Answer with a number only: how many lines of the entries below contain the word "Front"?
--- GIVEN INFORMATION Enclosed Below ---
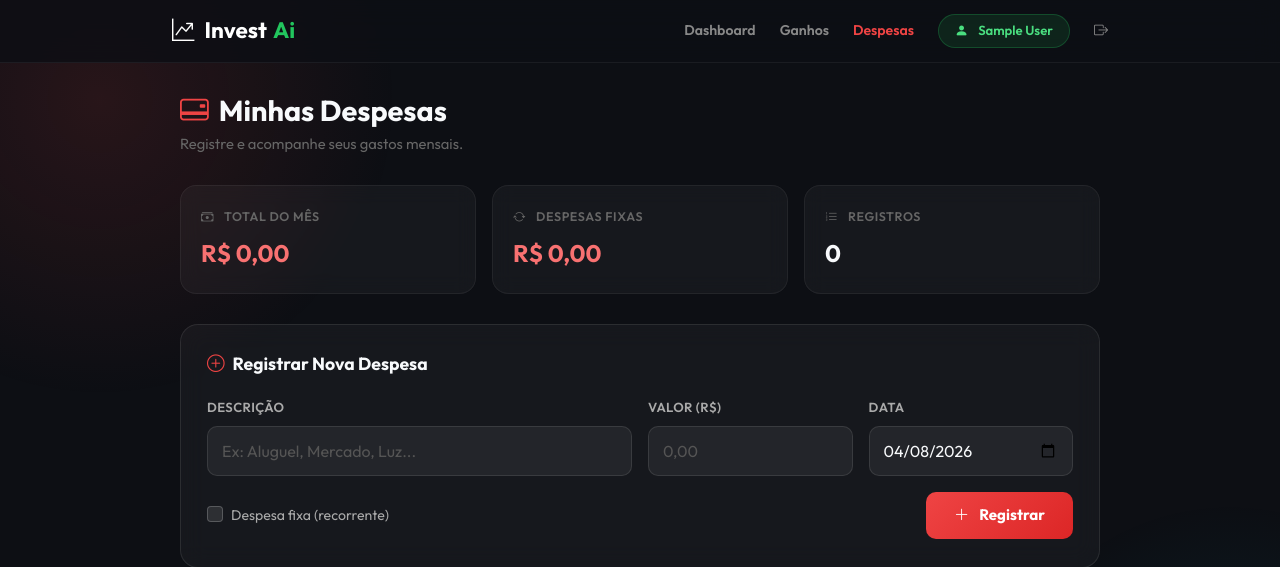
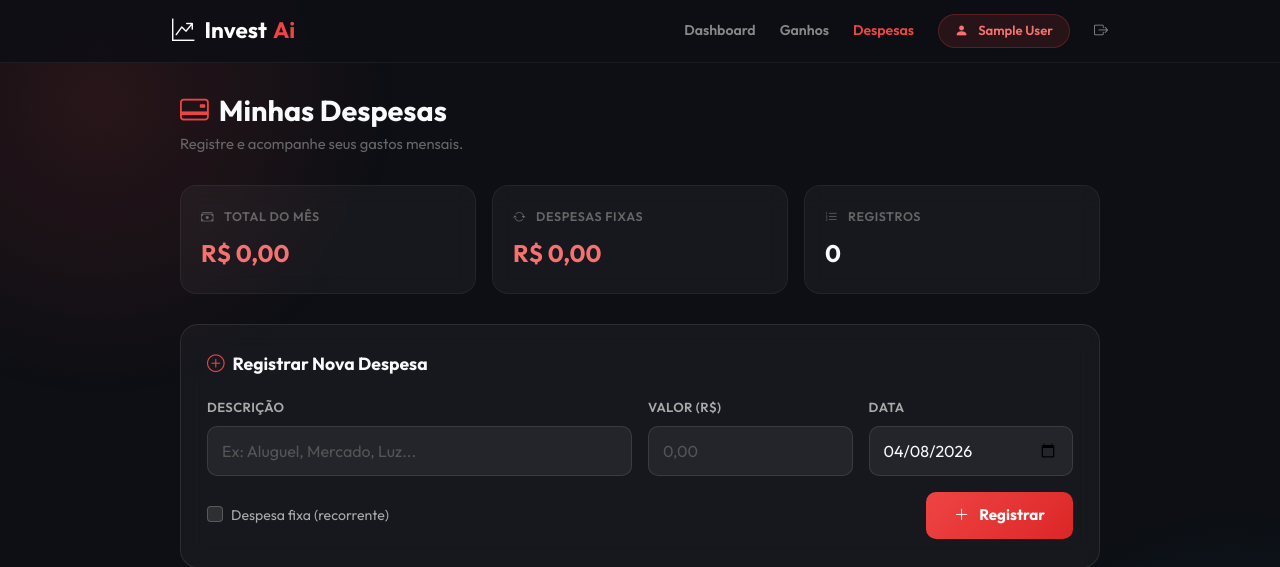
Before and after one commit to Gustavo-Souza31/InvestAi, a PHP site: page /despesas.php in a window 1280 px wide. Shown: the top 567 px of the page. Run offline with PHP 8.4, Linux system fonts and the light colour scheme; the visitor is signed in with stand-in values (Sample User, id 1); data that the repository does not hold is empty.

Commit message:
Fixed color scheme on expenses (despesas) page

```diff
--- a/Front/assets/style/css/despesas.css
+++ b/Front/assets/style/css/despesas.css
@@ -70,3 +70,13 @@
 .nav-link-custom.nav-dashboard:hover {
     color: #a855f7;
 }
+
+.logo span {
+    color: var(--danger-color);
+}
+
+.user-badge {
+    background: rgba(239, 68, 68, 0.12);
+    border: 1px solid rgba(239, 68, 68, 0.25);
+    color: #f87171;
+}
```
--- End of Enclosed GIVEN INFORMATION ---
● FINISHED TASK
2